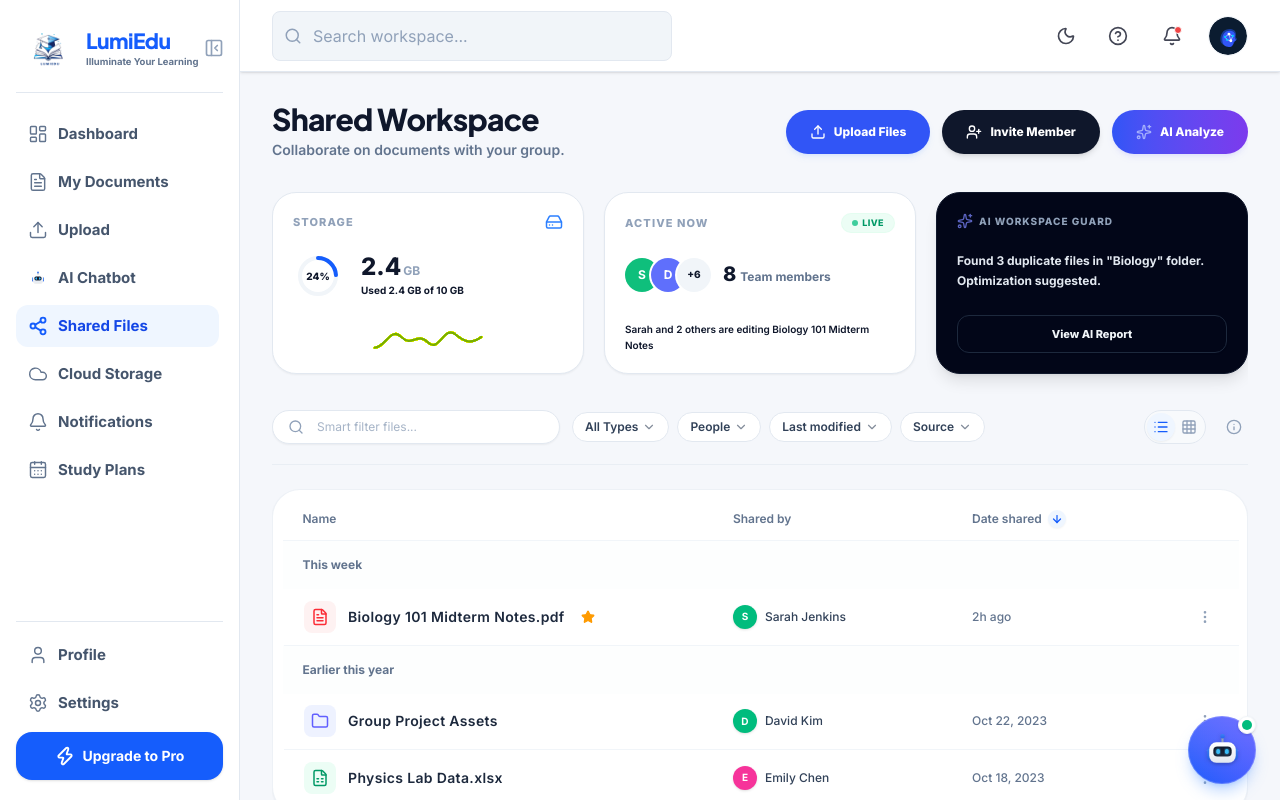
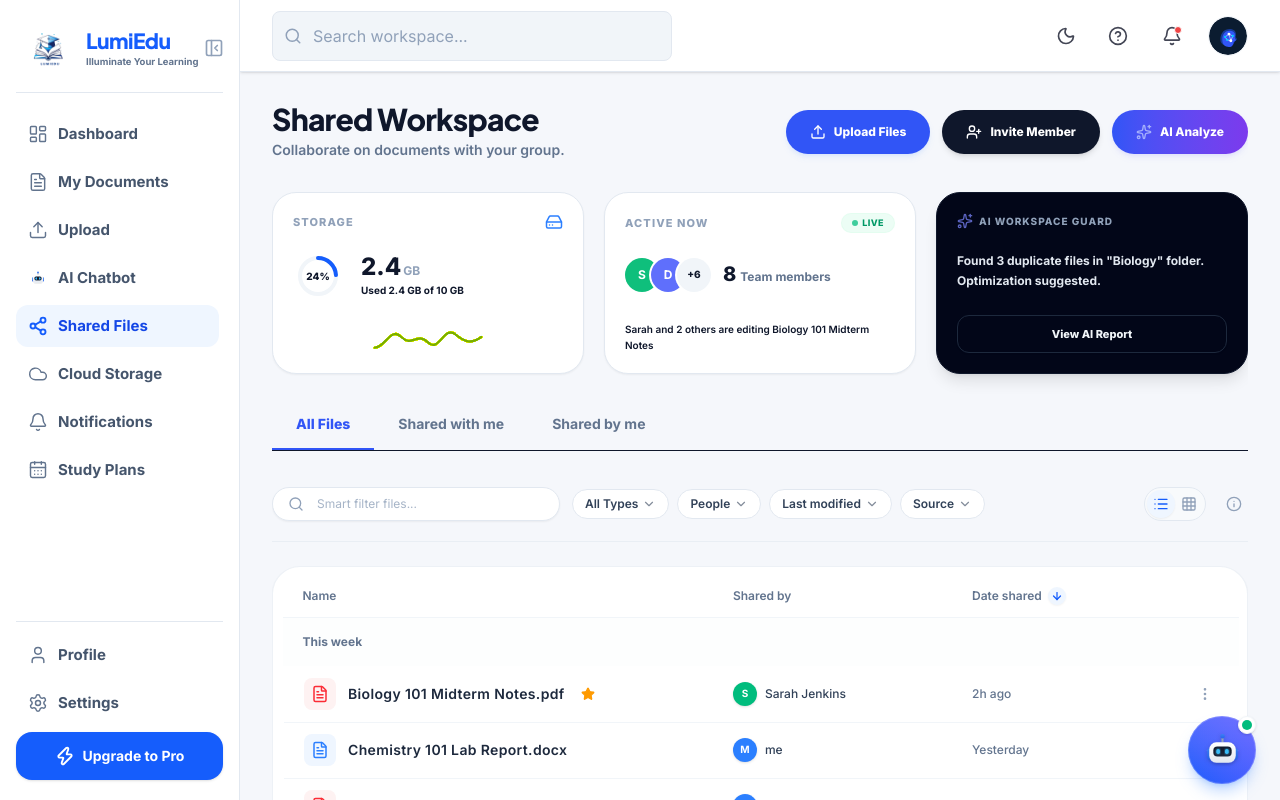
Before and after one commit to huynhduybinh24/SWP391_AIStudyHub, a React (Vite) app in the folder FrontEnd/: page /dashboard/shared in a window 1280 px wide. Built offline with nearby package versions, Linux system fonts and the light colour scheme; the HTML template or start-up script is replaced by a standard one.

Commit message:
feat: implement SharedFilesPage component with quota monitoring and file management modals

```diff
--- a/FrontEnd/src/features/shared-files/pages/SharedFilesPage.tsx
+++ b/FrontEnd/src/features/shared-files/pages/SharedFilesPage.tsx
@@ -9,6 +9,7 @@ import { env } from '@/config/env'
 // Workspace Components
 import SharedWorkspaceHeader from '../components/SharedWorkspaceHeader'
 import WorkspaceStatsCards from '../components/WorkspaceStatsCards'
+import SharedFilesTabs from '../components/SharedFilesTabs'
 import WorkspaceFilterBar from '../components/WorkspaceFilterBar'
 import WorkspaceFileList from '../components/WorkspaceFileList'
 import WorkspaceRightPanel, { CommentItem } from '../components/WorkspaceRightPanel'
@@ -186,7 +187,11 @@ export function SharedFilesPage() {
       description: 'Comprehensive study guide and midterm summary for General Biology 101, containing cellular respiration diagrams, metabolic pathway notes, and mitosis stages.',
       tags: ['CellBiology', 'KrebsCycle'],
       previewContent: 'Biology 101 Midterm Notes preview content.',
-      url: ''
+      url: '',
+      editHistory: [
+        { id: 'h-1-1', user: 'Sarah Jenkins', action: 'Đã tạo tài liệu', time: '5 ngày trước', avatarBg: 'bg-emerald-500' },
+        { id: 'h-1-2', user: 'Sarah Jenkins', action: 'Đã chia sẻ tài liệu với bạn', time: '2 giờ trước', avatarBg: 'bg-emerald-500' }
+      ]
     },
     {
       id: 'file-2',
@@ -199,7 +204,11 @@ export function SharedFilesPage() {
       description: 'Group assets folder containing images, mock data, design specifications, and reference links.',
       tags: ['GroupProject', 'Assets'],
       previewContent: 'Folder contents: assets, design specifications.',
-      url: ''
+      url: '',
+      editHistory: [
+        { id: 'h-2-1', user: 'David Kim', action: 'Đã tạo thư mục', time: '1 tháng trước', avatarBg: 'bg-blue-500' },
+        { id: 'h-2-2', user: 'David Kim', action: 'Đã chia sẻ quyền chỉnh sửa (Editor) cho bạn', time: 'Oct 22, 2023', avatarBg: 'bg-blue-500' }
+      ]
     },
     {
       id: 'file-3',
@@ -213,7 +222,45 @@ export function SharedFilesPage() {
       description: 'Tabulated values of raw experimental logs, voltage sweeps, and resistance indexes from the electromagnetism laboratory session.',
       tags: ['Physics', 'LabData'],
       previewContent: 'Voltage, Current, Resistance sweep tables.',
-      url: ''
+      url: '',
+      editHistory: [
+        { id: 'h-3-1', user: 'Emily Chen', action: 'Đã tạo tài liệu', time: 'Oct 15, 2023', avatarBg: 'bg-purple-500' },
+        { id: 'h-3-2', user: 'Emily Chen', action: 'Đã chia sẻ quyền xem (Viewer) cho bạn', time: 'Oct 18, 2023', avatarBg: 'bg-purple-500' }
+      ]
+    },
+    {
+      id: 'file-4',
+      name: 'Chemistry 101 Lab Report.docx',
+      owner: 'me',
+      permission: 'Owner',
+      dateShared: 'Yesterday',
+      type: 'docx',
+      size: '1.8 MB',
+      description: 'My chemistry lab report shared with Sarah and David.',
+      tags: ['Chemistry', 'LabReport'],
+      previewContent: 'Chemistry lab report contents.',
+      url: '',
+      editHistory: [
+        { id: 'h-4-1', user: 'Tôi', action: 'Đã tạo tài liệu', time: '2 ngày trước', avatarBg: 'bg-indigo-600' },
+        { id: 'h-4-2', user: 'Tôi', action: 'Đã chia sẻ quyền xem cho Sarah Jenkins', time: '1 ngày trước', avatarBg: 'bg-indigo-600' },
+        { id: 'h-4-3', user: 'Tôi', action: 'Đã chia sẻ quyền chỉnh sửa cho David Kim', time: '1 ngày trước', avatarBg: 'bg-indigo-600' }
+      ]
+    },
+    {
+      id: 'file-5',
+      name: 'Math Calculus Exercises.pdf',
+      owner: 'me',
+      permission: 'Owner',
+      dateShared: '3 days ago',
+      type: 'pdf',
+      size: '3.1 MB',
+      description: 'Calculus assignment worksheet with solved exercises.',
+      tags: ['Math', 'Calculus'],
+      previewContent: 'Calculus exercises content.',
+      url: '',
+      editHistory: [
+        { id: 'h-5-1', user: 'Tôi', action: 'Đã tạo tài liệu', time: '3 ngày trước', avatarBg: 'bg-indigo-600' }
+      ]
     }
   ])
 
@@ -234,6 +281,7 @@ export function SharedFilesPage() {
 
   // Workspace Configurations
   const [selectedFile, setSelectedFile] = useState<SharedFile | null>(null)
+  const [activeTab, setActiveTab] = useState<'all' | 'with-me' | 'by-me'>('all')
   const [searchQuery, setSearchQuery] = useState('')
   const [fileTypeFilter, setFileTypeFilter] = useState('All')
   const [sortOrder, setSortOrder] = useState('recent')
@@ -382,7 +430,9 @@ export function SharedFilesPage() {
       }
     ],
     'file-2': [],
-    'file-3': []
+    'file-3': [],
+    'file-4': [],
+    'file-5': []
   })
 
   // Share Access State Management
@@ -441,13 +491,47 @@ export function SharedFilesPage() {
         role: 'viewer',
         avatarBg: 'bg-[#fc9d1c]'
       }
+    ],
+    'file-4': [
+      {
+        id: 'owner',
+        name: 'Tôi',
+        email: 'binh@example.com',
+        role: 'owner',
+        avatarBg: 'bg-indigo-600'
+      },
+      {
+        id: '1',
+        name: 'Sarah Jenkins',
+        email: 'sarah@example.com',
+        role: 'viewer',
+        avatarBg: 'bg-emerald-500'
+      },
+      {
+        id: '2',
+        name: 'David Kim',
+        email: 'david@example.com',
+        role: 'editor',
+        avatarBg: 'bg-blue-500'
+      }
+    ],
+    'file-5': [
+      {
+        id: 'owner',
+        name: 'Tôi',
+        email: 'binh@example.com',
+        role: 'owner',
+        avatarBg: 'bg-indigo-600'
+      }
     ]
   })
 
   const [fileGeneralAccess, setFileGeneralAccess] = useState<Record<string, 'restricted' | 'public'>>({
     'file-1': 'restricted',
     'file-2': 'public',
-    'file-3': 'restricted'
+    'file-3': 'restricted',
+    'file-4': 'restricted',
+    'file-5': 'restricted'
   })
 
 
@@ -691,20 +775,54 @@ export function SharedFilesPage() {
 
   const handleRenameConfirm = (newName: string) => {
     if (!selectedFile) return
+    const logItem = {
+      id: `h-log-${Date.now()}`,
+      user: selectedFile.owner === 'me' ? 'Tôi' : (user?.name || 'Alex Rivera'),
+      action: language === 'vi'
+        ? `Đã đổi tên tài liệu từ "${selectedFile.name}" thành "${newName}"`
+        : `Renamed document from "${selectedFile.name}" to "${newName}"`,
+      time: language === 'vi' ? 'Vừa xong' : 'Just now',
+      avatarBg: selectedFile.owner === 'me' ? 'bg-indigo-600' : 'bg-blue-500'
+    }
     setFiles(prev =>
-      prev.map(f => (f.id === selectedFile.id ? { ...f, name: newName } : f))
+      prev.map(f => (f.id === selectedFile.id ? {
+        ...f,
+        name: newName,
+        editHistory: [logItem, ...(f.editHistory || [])]
+      } : f))
     )
-    setSelectedFile(prev => (prev ? { ...prev, name: newName } : null))
+    setSelectedFile(prev => (prev ? {
+      ...prev,
+      name: newName,
+      editHistory: [logItem, ...(prev.editHistory || [])]
+    } : null))
     toast.success(t.toasts.renameSuccess)
     setModals(prev => ({ ...prev, rename: false }))
   }
 
   const handlePermissionConfirm = (newPermission: any) => {
     if (!selectedFile) return
+    const logItem = {
+      id: `h-log-${Date.now()}`,
+      user: selectedFile.owner === 'me' ? 'Tôi' : (user?.name || 'Alex Rivera'),
+      action: language === 'vi'
+        ? `Đã thay đổi quyền tài liệu thành ${newPermission}`
+        : `Changed document permission to ${newPermission}`,
+      time: language === 'vi' ? 'Vừa xong' : 'Just now',
+      avatarBg: selectedFile.owner === 'me' ? 'bg-indigo-600' : 'bg-blue-500'
+    }
     setFiles(prev =>
-      prev.map(f => (f.id === selectedFile.id ? { ...f, permission: newPermission } : f))
+      prev.map(f => (f.id === selectedFile.id ? {
+        ...f,
+        permission: newPermission,
+        editHistory: [logItem, ...(f.editHistory || [])]
+      } : f))
     )
-    setSelectedFile(prev => (prev ? { ...prev, permission: newPermission } : null))
+    setSelectedFile(prev => (prev ? {
+      ...prev,
+      permission: newPermission,
+      editHistory: [logItem, ...(prev.editHistory || [])]
+    } : null))
     toast.success(t.toasts.permissionSuccess)
     setModals(prev => ({ ...prev, permission: false }))
   }
@@ -827,7 +945,14 @@ export function SharedFilesPage() {
       }
     }
 
-    return matchesSearch && matchesType && matchesPeople && matchesLastModified && matchesSource
+    let matchesTab = true
+    if (activeTab === 'with-me') {
+      matchesTab = file.owner !== 'me'
+    } else if (activeTab === 'by-me') {
+      matchesTab = file.owner === 'me'
+    }
+
+    return matchesSearch && matchesType && matchesPeople && matchesLastModified && matchesSource && matchesTab
   }).sort((a, b) => {
     const timeA = parseDate(a.dateShared)
     const timeB = parseDate(b.dateShared)
@@ -898,6 +1023,11 @@ export function SharedFilesPage() {
             onStorageCardClick={() => setModals(prev => ({ ...prev, quota: true }))}
             onActiveCardClick={() => setModals(prev => ({ ...prev, collaborators: true }))}
             activeCollaboratorsCount={activeCollaborators.length}
+          />
+
+          <SharedFilesTabs
+            activeTab={activeTab}
+            onChangeTab={setActiveTab}
           />
 
           <WorkspaceFilterBar
@@ -1044,7 +1174,7 @@ export function SharedFilesPage() {
         collaborators={selectedFile?.id ? (fileCollaborators[selectedFile.id] || [
           {
             id: 'owner',
-            name: selectedFile.owner || 'Alex Rivera',
+            name: selectedFile.owner === 'me' ? 'Tôi' : (selectedFile.owner || 'Alex Rivera'),
             email: `${(selectedFile.owner || 'alex').toLowerCase().replace(' ', '')}@example.com`,
             role: 'owner',
             avatarBg: 'bg-[#0fbf7c]'
@@ -1052,6 +1182,55 @@ export function SharedFilesPage() {
         ]) : []}
         onCollaboratorsChange={(newCollabs) => {
           if (selectedFile?.id) {
+            const oldCollabs = fileCollaborators[selectedFile.id] || []
+            let logMsg = ''
+
+            if (newCollabs.length > oldCollabs.length) {
+              const added = newCollabs.find(nc => !oldCollabs.some(oc => oc.id === nc.id))
+              if (added) {
+                logMsg = language === 'vi'
+                  ? `Đã thêm thành viên ${added.name} (${added.role})`
+                  : `Added collaborator ${added.name} (${added.role})`
+              }
+            } else if (newCollabs.length < oldCollabs.length) {
+              const removed = oldCollabs.find(oc => !newCollabs.some(nc => nc.id === oc.id))
+              if (removed) {
+                logMsg = language === 'vi'
+                  ? `Đã xóa quyền truy cập của ${removed.name}`
+                  : `Removed access for ${removed.name}`
+              }
+            } else {
+              const changed = newCollabs.find(nc => {
+                const oc = oldCollabs.find(o => o.id === nc.id)
+                return oc && oc.role !== nc.role
+              })
+              if (changed) {
+                logMsg = language === 'vi'
+                  ? `Đã cập nhật vai trò của ${changed.name} thành ${changed.role}`
+                  : `Updated role of ${changed.name} to ${changed.role}`
+              }
+            }
+
+            if (logMsg) {
+              const logItem = {
+                id: `h-log-${Date.now()}`,
+                user: 'Tôi',
+                action: logMsg,
+                time: language === 'vi' ? 'Vừa xong' : 'Just now',
+                avatarBg: 'bg-indigo-600'
+              }
+              setFiles(prev =>
+                prev.map(f => (f.id === selectedFile.id ? {
+                  ...f,
+                  editHistory: [logItem, ...(f.editHistory || [])]
+                } : f))
+              )
+              setSelectedFile(prev => (prev ? {
+                ...prev,
+                editHistory: [logItem, ...(prev.editHistory || [])]
+              } : null))
+            }
+
             setFileCollaborators(prev => ({
               ...prev,
               [selectedFile.id]: newCollabs
@@ -1061,6 +1240,26 @@ export function SharedFilesPage() {
         generalAccess={selectedFile?.id ? (fileGeneralAccess[selectedFile.id] || 'restricted') : 'restricted'}
         onGeneralAccessChange={(type) => {
           if (selectedFile?.id) {
+            const logItem = {
+              id: `h-log-${Date.now()}`,
+              user: 'Tôi',
+              action: language === 'vi'
+                ? `Đã thay đổi quyền truy cập chung thành ${type === 'public' ? 'Bất kỳ ai có liên kết' : 'Hạn chế'}`
+                : `Changed general access to ${type === 'public' ? 'Anyone with link' : 'Restricted'}`,
+              time: language === 'vi' ? 'Vừa xong' : 'Just now',
+              avatarBg: 'bg-indigo-600'
+            }
+            setFiles(prev =>
+              prev.map(f => (f.id === selectedFile.id ? {
+                ...f,
+                editHistory: [logItem, ...(f.editHistory || [])]
+              } : f))
+            )
+            setSelectedFile(prev => (prev ? {
+              ...prev,
+              editHistory: [logItem, ...(prev.editHistory || [])]
+            } : null))
+
             setFileGeneralAccess(prev => ({
               ...prev,
               [selectedFile.id]: type
```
....................
## Work instructions
Where the string "chia" appears in a line of the listing, copy that line.

## Response box
+        { id: 'h-1-2', user: 'Sarah Jenkins', action: 'Đã chia sẻ tài liệu với bạn', time: '2 giờ trước', avatarBg: 'bg-emerald-500' }
+        { id: 'h-2-2', user: 'David Kim', action: 'Đã chia sẻ quyền chỉnh sửa (Editor) cho bạn', time: 'Oct 22, 2023', avatarBg: 'bg-blue-500' }
+        { id: 'h-3-2', user: 'Emily Chen', action: 'Đã chia sẻ quyền xem (Viewer) cho bạn', time: 'Oct 18, 2023', avatarBg: 'bg-purple-500' }
+        { id: 'h-4-2', user: 'Tôi', action: 'Đã chia sẻ quyền xem cho Sarah Jenkins', time: '1 ngày trước', avatarBg: 'bg-indigo-600' },
+        { id: 'h-4-3', user: 'Tôi', action: 'Đã chia sẻ quyền chỉnh sửa cho David Kim', time: '1 ngày trước', avatarBg: 'bg-indigo-600' }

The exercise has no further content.